[Change detection data]

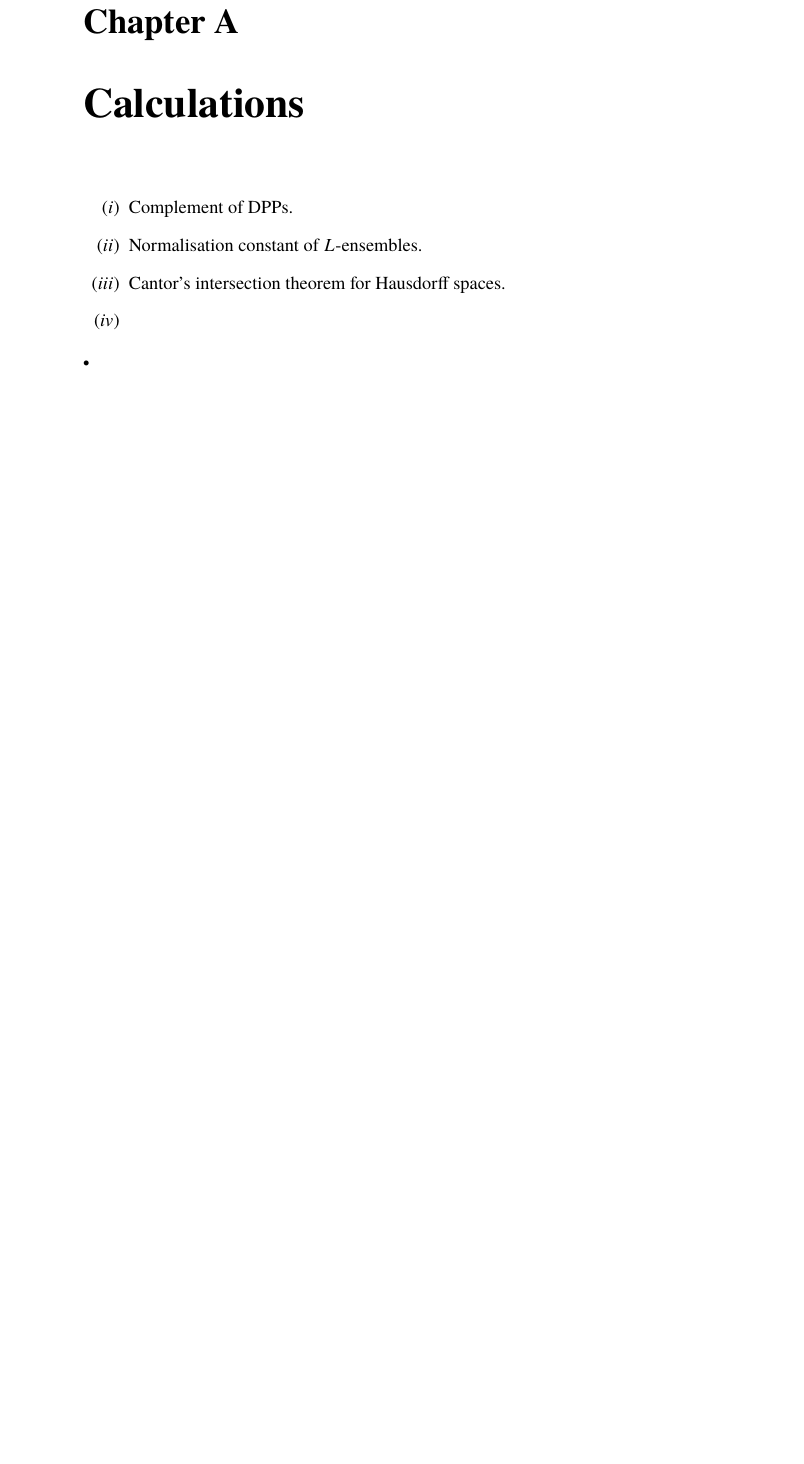
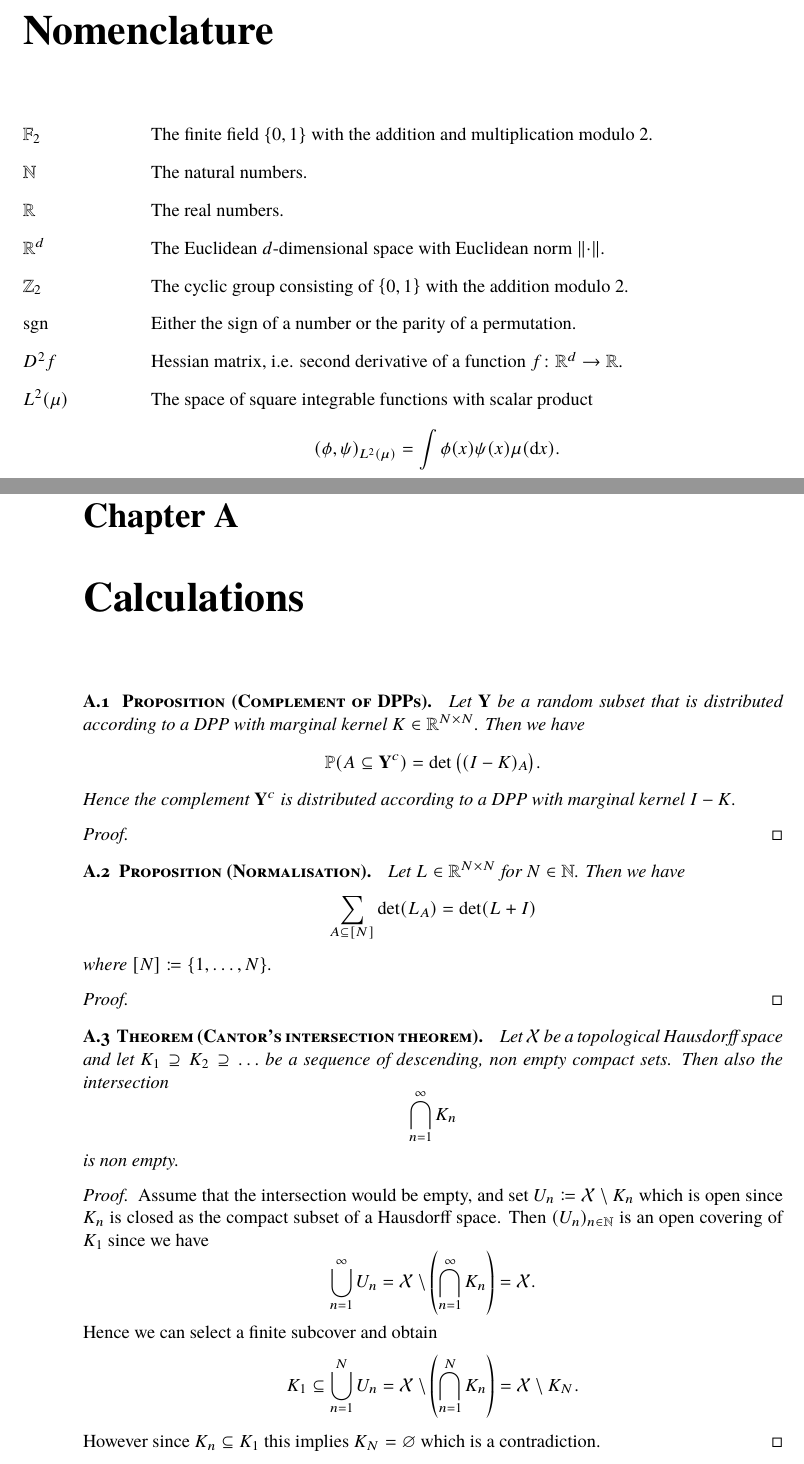
Before and after one commit to muellerjohannes/thesis-write-up, a LaTeX thesis (MSc-thesis.tex, which reads appendix.tex, nomenclature.tex): part of page 78 of 88 before the commit and two parts of pages 7 and 80 of 90 after it, the two joined at a grey line, cut at the place of the change, the shorter picture padded with empty space. Compiled offline with pdfLaTeX; the source files are stored in an older character set and shown here as Unicode; a missing font is replaced by an installed copy or a similar font.

Commit message:
Starting to add the appendix and the nomenclature.

```diff
--- a/MSc-thesis.tex
+++ b/MSc-thesis.tex
@@ -31,6 +31,12 @@
 %\usepackage{bold-extra}
 \usepackage{algpseudocode,algorithm,algorithmicx}
 
+\renewcommand{\cfttoctitlefont}{\normalfont\bfseries\Huge}
+\usepackage[intoc]{nomencl}
+
+\makenomenclature
+\renewcommand{\nomname}{Nomenclature}
+
 \usepackage[pdftex,plainpages=false]{hyperref}
 
 %\renewcommand{\baselinestretch}{1.3}
--- a/appendix.tex
+++ b/appendix.tex
@@ -7,12 +8,36 @@
 
 \chapter{Calculations}
 
-\begin{enumerate}
-\item Complement of DPPs.
-\item Normalisation constant of \(L\)-ensembles.
-\item Cantor’s intersection theorem for Hausdorff spaces.
-\item
-\end{enumerate}•
+\begin{prop}[Complement of DPPs]
+Let \(\mathbf Y\) be a random subset that is distributed according to a DPP with marginal kernel \(K\in\mathbb R^{N\times N}\). Then we have
+\[\mathbb P(A\subseteq\mathbf Y^c) = \det\big( (I-K)_A\big). \]
+Hence the complement \(\mathbf Y^c\) is distributed according to a DPP with marginal kernel \(I-K\).
+\end{prop}
+\begin{proof}
+
+\end{proof}
+
+\begin{prop}[Normalisation]
+Let \(L\in\mathbb R^{N\times N}\) for \(N\in\mathbb N\). Then we have
+\[\sum_{A\subseteq [N]} \det(L_A) = \det(L + I) \]
+where \([N]\coloneqq\left\{ 1, \dots, N\right\}\).
+\end{prop}
+\begin{proof}
+
+\end{proof}
+
+\begin{theo}[Cantor’s intersection theorem]
+Let \(\mathcal X\) be a topological Hausdorff space and let \(K_1\supseteq K_2\supseteq \dots\) be a sequence of descending, non empty compact sets. Then also the intersection
+\[\bigcap_{n=1}^\infty K_n\]
+is non empty.
+\end{theo}
+\begin{proof}
+Assume that the intersection would be empty, and set \(U_n\coloneqq \mathcal X\setminus K_n\) which is open since \(K_n\) is closed as the compact subset of a Hausdorff space. Then \((U_n)_{n\in\mathbb N}\) is an open covering of \(K_1\) since we have
+\[\bigcup_{n=1}^\infty U_n = \mathcal X\setminus\left( \bigcap_{n=1}^\infty K_n\right) = \mathcal X. \]
+Hence we can select a finite subcover and obtain
+\[K_1\subseteq \bigcup_{n=1}^N U_n = \mathcal X\setminus \left( \bigcap_{n=1}^N K_n\right) = \mathcal X\setminus K_N.\]
+However since \(K_n\subseteq K_1\) this implies \(K_N = \varnothing\) which is a contradiction.
+\end{proof}
 
 \chapter{Generated code}
 
--- /dev/null
+++ b/nomenclature.tex
@@ -0,0 +1,15 @@
+\nomenclature{\(\operatorname{sgn}\)}{Either the sign of a number or the parity of a permutation.}
+
+\nomenclature{\(\mathbb Z_2\)}{The cyclic group consisting of \(\left\{ 0, 1\right\}\) with the addition modulo \(2\).}
+
+\nomenclature{\(\mathbb F_2\)}{The finite field \(\left\{ 0, 1 \right\}\) with the addition and multiplication modulo \(2\).}
+
+\nomenclature{\(\mathbb N\)}{The natural numbers.}
+
+\nomenclature{\(\mathbb R\)}{The real numbers.}
+
+\nomenclature{\(D^2f\)}{Hessian matrix, i.e. second derivative of a function \(f\colon\mathbb R^d\to \mathbb R\).}
+
+\nomenclature{\(\mathbb R^d\)}{The Euclidean \(d\)-dimensional space with Euclidean norm \(\left\lVert \cdot \right\rVert\).}
+
+\nomenclature{\(L^2(\mu)\)}{The space of square integrable functions with scalar product \[(\phi, \psi)_{L^2(\mu)} = \int\phi(x)\psi(x)\mu(\mathrm dx).\]}
```
Also changed, not shown: bayes.tex (+29 -4 lines), MSc-thesis.pdf, MSc-thesis.tex (3 more changed lines), appendix.tex (1 more changed lines).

Assignment.
Copy every entry above exactly as it stands, but leave the pictures out.

Exercise solution.
Before and after one commit to muellerjohannes/thesis-write-up, a LaTeX thesis (MSc-thesis.tex, which reads appendix.tex, nomenclature.tex): part of page 78 of 88 before the commit and two parts of pages 7 and 80 of 90 after it, the two joined at a grey line, cut at the place of the change, the shorter picture padded with empty space. Compiled offline with pdfLaTeX; the source files are stored in an older character set and shown here as Unicode; a missing font is replaced by an installed copy or a similar font.

Commit message:
Starting to add the appendix and the nomenclature.

```diff
--- a/MSc-thesis.tex
+++ b/MSc-thesis.tex
@@ -31,6 +31,12 @@
 %\usepackage{bold-extra}
 \usepackage{algpseudocode,algorithm,algorithmicx}
 
+\renewcommand{\cfttoctitlefont}{\normalfont\bfseries\Huge}
+\usepackage[intoc]{nomencl}
+
+\makenomenclature
+\renewcommand{\nomname}{Nomenclature}
+
 \usepackage[pdftex,plainpages=false]{hyperref}
 
 %\renewcommand{\baselinestretch}{1.3}
--- a/appendix.tex
+++ b/appendix.tex
@@ -7,12 +8,36 @@
 
 \chapter{Calculations}
 
-\begin{enumerate}
-\item Complement of DPPs.
-\item Normalisation constant of \(L\)-ensembles.
-\item Cantor’s intersection theorem for Hausdorff spaces.
-\item
-\end{enumerate}•
+\begin{prop}[Complement of DPPs]
+Let \(\mathbf Y\) be a random subset that is distributed according to a DPP with marginal kernel \(K\in\mathbb R^{N\times N}\). Then we have
+\[\mathbb P(A\subseteq\mathbf Y^c) = \det\big( (I-K)_A\big). \]
+Hence the complement \(\mathbf Y^c\) is distributed according to a DPP with marginal kernel \(I-K\).
+\end{prop}
+\begin{proof}
+
+\end{proof}
+
+\begin{prop}[Normalisation]
+Let \(L\in\mathbb R^{N\times N}\) for \(N\in\mathbb N\). Then we have
+\[\sum_{A\subseteq [N]} \det(L_A) = \det(L + I) \]
+where \([N]\coloneqq\left\{ 1, \dots, N\right\}\).
+\end{prop}
+\begin{proof}
+
+\end{proof}
+
+\begin{theo}[Cantor’s intersection theorem]
+Let \(\mathcal X\) be a topological Hausdorff space and let \(K_1\supseteq K_2\supseteq \dots\) be a sequence of descending, non empty compact sets. Then also the intersection
+\[\bigcap_{n=1}^\infty K_n\]
+is non empty.
+\end{theo}
+\begin{proof}
+Assume that the intersection would be empty, and set \(U_n\coloneqq \mathcal X\setminus K_n\) which is open since \(K_n\) is closed as the compact subset of a Hausdorff space. Then \((U_n)_{n\in\mathbb N}\) is an open covering of \(K_1\) since we have
+\[\bigcup_{n=1}^\infty U_n = \mathcal X\setminus\left( \bigcap_{n=1}^\infty K_n\right) = \mathcal X. \]
+Hence we can select a finite subcover and obtain
+\[K_1\subseteq \bigcup_{n=1}^N U_n = \mathcal X\setminus \left( \bigcap_{n=1}^N K_n\right) = \mathcal X\setminus K_N.\]
+However since \(K_n\subseteq K_1\) this implies \(K_N = \varnothing\) which is a contradiction.
+\end{proof}
 
 \chapter{Generated code}
 
--- /dev/null
+++ b/nomenclature.tex
@@ -0,0 +1,15 @@
+\nomenclature{\(\operatorname{sgn}\)}{Either the sign of a number or the parity of a permutation.}
+
+\nomenclature{\(\mathbb Z_2\)}{The cyclic group consisting of \(\left\{ 0, 1\right\}\) with the addition modulo \(2\).}
+
+\nomenclature{\(\mathbb F_2\)}{The finite field \(\left\{ 0, 1 \right\}\) with the addition and multiplication modulo \(2\).}
+
+\nomenclature{\(\mathbb N\)}{The natural numbers.}
+
+\nomenclature{\(\mathbb R\)}{The real numbers.}
+
+\nomenclature{\(D^2f\)}{Hessian matrix, i.e. second derivative of a function \(f\colon\mathbb R^d\to \mathbb R\).}
+
+\nomenclature{\(\mathbb R^d\)}{The Euclidean \(d\)-dimensional space with Euclidean norm \(\left\lVert \cdot \right\rVert\).}
+
+\nomenclature{\(L^2(\mu)\)}{The space of square integrable functions with scalar product \[(\phi, \psi)_{L^2(\mu)} = \int\phi(x)\psi(x)\mu(\mathrm dx).\]}
```
Also changed, not shown: bayes.tex (+29 -4 lines), MSc-thesis.pdf, MSc-thesis.tex (3 more changed lines), appendix.tex (1 more changed lines).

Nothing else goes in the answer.